WHAT YOU SHOULD DO -
Repeat the data word for word. Do not include the pictures.

(Edit difference data)
★ ★ ★ ★

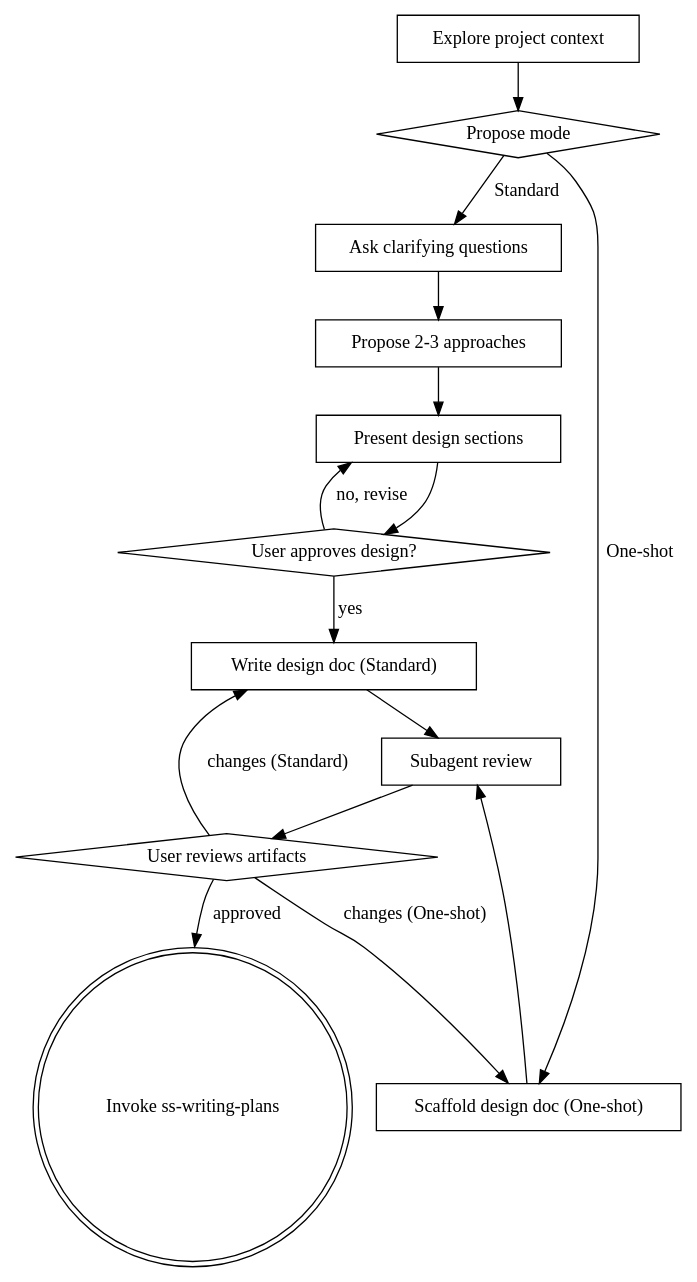
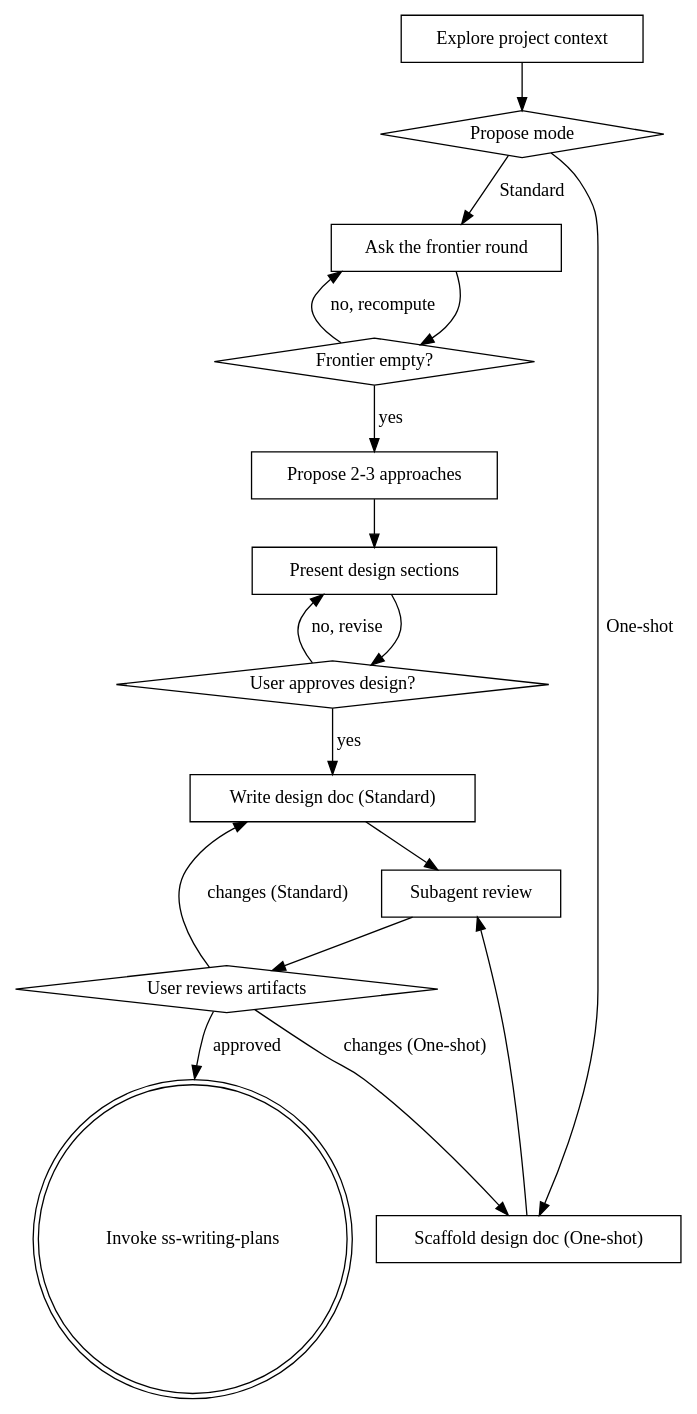
Before and after one commit to CoyoteLeo/superspec: the diagram in skills/ss-brainstorming/SKILL.md, drawn with Graphviz. The commit also changed other lines of this file, not shown here.

First line of the commit message:
feat(brainstorming): ask the frontier in rounds instead of one question per message

````diff
--- a/skills/ss-brainstorming/SKILL.md
+++ b/skills/ss-brainstorming/SKILL.md
@@ -106,30 +106,33 @@
 ```dot
 digraph brainstorming {
     "Explore project context" [shape=box];
     "Propose mode" [shape=diamond];
-    "Ask clarifying questions" [shape=box];
+    "Ask the frontier round" [shape=box];
+    "Frontier empty?" [shape=diamond];
     "Propose 2-3 approaches" [shape=box];
     "Present design sections" [shape=box];
     "User approves design?" [shape=diamond];
     "Write design doc (Standard)" [shape=box];
     "Scaffold design doc (One-shot)" [shape=box];
     "Subagent review" [shape=box];
     "User reviews artifacts" [shape=diamond];
     "Invoke ss-writing-plans" [shape=doublecircle];
 
     "Explore project context" -> "Propose mode";
-    "Propose mode" -> "Ask clarifying questions" [label="Standard"];
+    "Propose mode" -> "Ask the frontier round" [label="Standard"];
     "Propose mode" -> "Scaffold design doc (One-shot)" [label="One-shot"];
-    "Ask clarifying questions" -> "Propose 2-3 approaches";
+    "Ask the frontier round" -> "Frontier empty?";
+    "Frontier empty?" -> "Ask the frontier round" [label="no, recompute"];
+    "Frontier empty?" -> "Propose 2-3 approaches" [label="yes"];
     "Propose 2-3 approaches" -> "Present design sections";
     "Present design sections" -> "User approves design?";
     "User approves design?" -> "Present design sections" [label="no, revise"];
     "User approves design?" -> "Write design doc (Standard)" [label="yes"];
     "Write design doc (Standard)" -> "Subagent review";
     "Scaffold design doc (One-shot)" -> "Subagent review";
     "Subagent review" -> "User reviews artifacts";
     "User reviews artifacts" -> "Write design doc (Standard)" [label="changes (Standard)"];
     "User reviews artifacts" -> "Scaffold design doc (One-shot)" [label="changes (One-shot)"];
     "User reviews artifacts" -> "Invoke ss-writing-plans" [label="approved"];
 }
 ```
````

★ ★ ★ ★

RESULT -
Before and after one commit to CoyoteLeo/superspec: the diagram in skills/ss-brainstorming/SKILL.md, drawn with Graphviz. The commit also changed other lines of this file, not shown here.

First line of the commit message:
feat(brainstorming): ask the frontier in rounds instead of one question per message

````diff
--- a/skills/ss-brainstorming/SKILL.md
+++ b/skills/ss-brainstorming/SKILL.md
@@ -106,30 +106,33 @@
 ```dot
 digraph brainstorming {
     "Explore project context" [shape=box];
     "Propose mode" [shape=diamond];
-    "Ask clarifying questions" [shape=box];
+    "Ask the frontier round" [shape=box];
+    "Frontier empty?" [shape=diamond];
     "Propose 2-3 approaches" [shape=box];
     "Present design sections" [shape=box];
     "User approves design?" [shape=diamond];
     "Write design doc (Standard)" [shape=box];
     "Scaffold design doc (One-shot)" [shape=box];
     "Subagent review" [shape=box];
     "User reviews artifacts" [shape=diamond];
     "Invoke ss-writing-plans" [shape=doublecircle];
 
     "Explore project context" -> "Propose mode";
-    "Propose mode" -> "Ask clarifying questions" [label="Standard"];
+    "Propose mode" -> "Ask the frontier round" [label="Standard"];
     "Propose mode" -> "Scaffold design doc (One-shot)" [label="One-shot"];
-    "Ask clarifying questions" -> "Propose 2-3 approaches";
+    "Ask the frontier round" -> "Frontier empty?";
+    "Frontier empty?" -> "Ask the frontier round" [label="no, recompute"];
+    "Frontier empty?" -> "Propose 2-3 approaches" [label="yes"];
     "Propose 2-3 approaches" -> "Present design sections";
     "Present design sections" -> "User approves design?";
     "User approves design?" -> "Present design sections" [label="no, revise"];
     "User approves design?" -> "Write design doc (Standard)" [label="yes"];
     "Write design doc (Standard)" -> "Subagent review";
     "Scaffold design doc (One-shot)" -> "Subagent review";
     "Subagent review" -> "User reviews artifacts";
     "User reviews artifacts" -> "Write design doc (Standard)" [label="changes (Standard)"];
     "User reviews artifacts" -> "Scaffold design doc (One-shot)" [label="changes (One-shot)"];
     "User reviews artifacts" -> "Invoke ss-writing-plans" [label="approved"];
 }
 ```
````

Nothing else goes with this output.